The connection between the power supply and the PC boards is shown in the photo. This again allows us to identify the boards, and note the clean and open layout of the unit. I have called out each connection in the power wiring harness.
I have identified a couple of ribbon cables which interconnect the PC boards in this figure and the one proceeding it. Except for the long runs to the front panel, all are kept short at the back of the unit.
The long ribbon from the analog board to the front panel is for the headphone jack and front panel stereo input. To prevent hum or noise, the analog signals running on the ribbon cable are balanced. This is surprisingly heroic for the front panel mini-phone plug input designed to interface with smart phones. To do this, four op-amp sections and associated passives are on the front panel to convert the stereo signal to balanced and on the other side of the ribbon cable on the XMC1 for more op-amp sections to bring it back to single-ended so it connects the front end switch of the NJW1298.

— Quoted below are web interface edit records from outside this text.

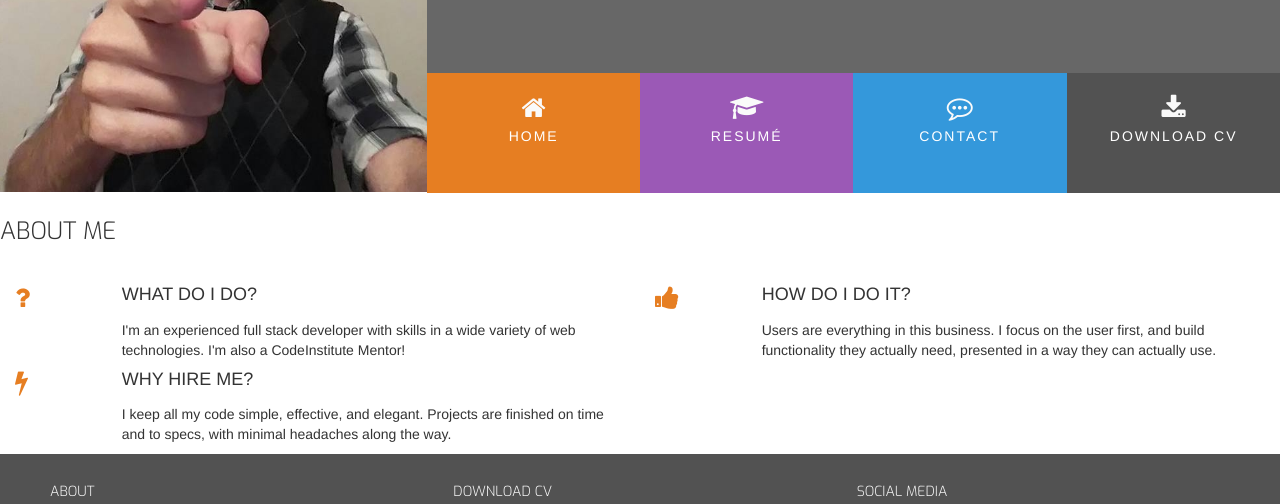
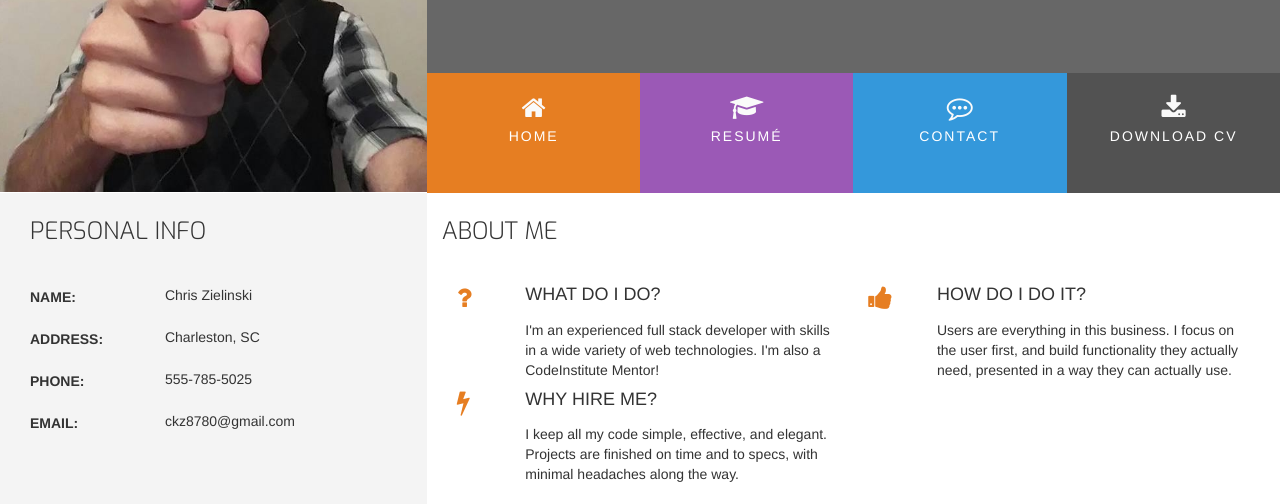
Before and after one commit to ckz8780/ci-ucd-resume, a plain HTML site: page index.html in a window 1280 px wide. Shown: the part 168-672 px from the top of the page. Drawn offline with nearby package versions, Linux system fonts and the light colour scheme.

Commit message:
Added personal info section

```diff
--- a/assets/css/style.css
+++ b/assets/css/style.css
@@ -1,12 +1,16 @@
 @import url('https://fonts.googleapis.com/css?family=Roboto:100,200,300,400,500,600,700|Exo:100,200,300,400,500,600,700');
 
-/*----------------------------------------------------Background and UI*/
+/*----------------------------------------------------Backgrounds and UI*/
 .bg-color-name-title{
     background-color: #676767;
 }
 
 .bg-color-three-reasons {
     background-color: #fff;
+}
+
+.bg-color-personal-info {
+    background-color: #f4f4f4;
 }
 
 .ui-menu-color-home {
@@ -42,12 +46,6 @@ h1, h2, h3, h4 {
 
 .inline-block {
     display: inline-block;
-}
-
-.section-column {
-    padding: 0, 30px, 30px;
-    float: none;
-    display: table-cell;
 }
 
 .row-table {
@@ -211,3 +209,49 @@ footer .cv-pdf i:hover {
 .three-reasons-heading {
     margin-bottom: 15px;
 }
+
+/*----------------------------------------------------Personal Info*/
+
+.personal-info-item {
+    margin-bottom: 20px;
+    display: block;
+    clear: both;
+}
+
+.personal-info-item .key,
+.personal-info-item .value {
+    padding-right: 8px;
+}
+
+.personal-info-item .key p,
+.personal-info-item .value p {
+    margin: 0;
+}
+
+.personal-info-item .key {
+    display: inline-block;
+    width: 30%;
+    margin-right: 21px;
+    padding-top: 2px;
+    vertical-align: top;
+}
+
+.personal-info-item .key p {
+    font-weight: 700;
+}
+
+.personal-info-item .value {
+    display: inline-block;
+    position: relative;
+    width: 60%;
+}
+
+/*----------------------------------------------------Media Queries*/
+
+@media (min-width: 992px) {
+    .section-column {
+        padding: 0 30px 30px;
+        float: none;
+        display: table-cell;
+    }
+}
--- a/index.html
+++ b/index.html
@@ -46,7 +46,46 @@
 			</div>
 		</header>
 		<section class="container-fluid">
-			<div class="row">
+			<div class="row row-table">
+				<div class="col-xs-12 col-sm-12 col-md-4 bg-color-personal-info section-column">
+					<div class="row">
+						<div class="col-md-12">
+							<h3 class="section-heading uppercase">Personal Info</h3>
+						</div>
+					</div>
+					<div class="personal-info-item">
+						<div class="key">
+							<p class="uppercase">Name:</p>
+						</div>
+						<div class="value">
+							<p>Chris Zielinski</p>
+						</div>
+					</div>
+					<div class="personal-info-item">
+						<div class="key">
+							<p class="uppercase">Address:</p>
+						</div>
+						<div class="value">
+							<p>Charleston, SC</p>
+						</div>
+					</div>
+					<div class="personal-info-item">
+						<div class="key">
+							<p class="uppercase">Phone:</p>
+						</div>
+						<div class="value">
+							<p>555-785-5025</p>
+						</div>
+					</div>
+					<div class="personal-info-item">
+						<div class="key">
+							<p class="uppercase">Email:</p>
+						</div>
+						<div class="value">
+							<p>ckz8780@gmail.com</p>
+						</div>
+					</div>
+				</div>
 				<div class="col-xs-12 col-sm-12 col-md-8 bg-color-three-reasons section-column">
 					<div class="row">
 						<div class="col-nd-12">
```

The TI headphone driver IC (TI TPA6130) is on the front panel, and this part has balanced inputs, so extra op-amps only need to be added. With headphones, it is clear why Emotiva engineers run the cable ribbon cable balanced. With closed back headphones the smallest amount of hum or noise will be audible.
The Texas Instrument step up headphone driver IC is the TI TPA6120 which can produce much more power than the TPA6130, but it needs a +/-15V supply. Putting a +/-15V supply on the front panel would require another switching boost inverter DC – DC converter, adding even more to the bill of materials for the headphone signal path. Emotiva must have judged costumers with expensive headphones are likely to use an external headphone amp. Emotiva can supply application information for optimal connection information for a headphone amp, so it is driven by the PCM 1796 DACs. The instruction manual suggests using stereo zone 1, but this is not the optimal solution.
At the beginning of this piece I said the XMC-1 is a paradigm of a Pro/Pro implementation. What could be done to improve it?
Some designers would want to increase the complexity of the analog power supply regulators, but it is not clear to me this is required. The tradeoffs between using switched or linear regulation in the analog power supply is an area of significant debate between design teams
Outside the power regulators, most changes would be part substitutions of the DACs, op-amps and volume controls. The part options are discussed throughout Parts I-III of my AVR build quality series. All channels could be balanced, and finally the CMOS switches would be replaced by relays.
The price increase would be significant for this multi-channel system. For stereo preamps, the upgrades can be made without a dramatic price increase. The Emotiva XSP-1 is an example.
Aside from using it as a model for this article, the bottom line on the Emotiva XMC-1 is that it is a great processor for the price, and it has some unique design features.
I would like to thank Robert Kozel for reviewing this article.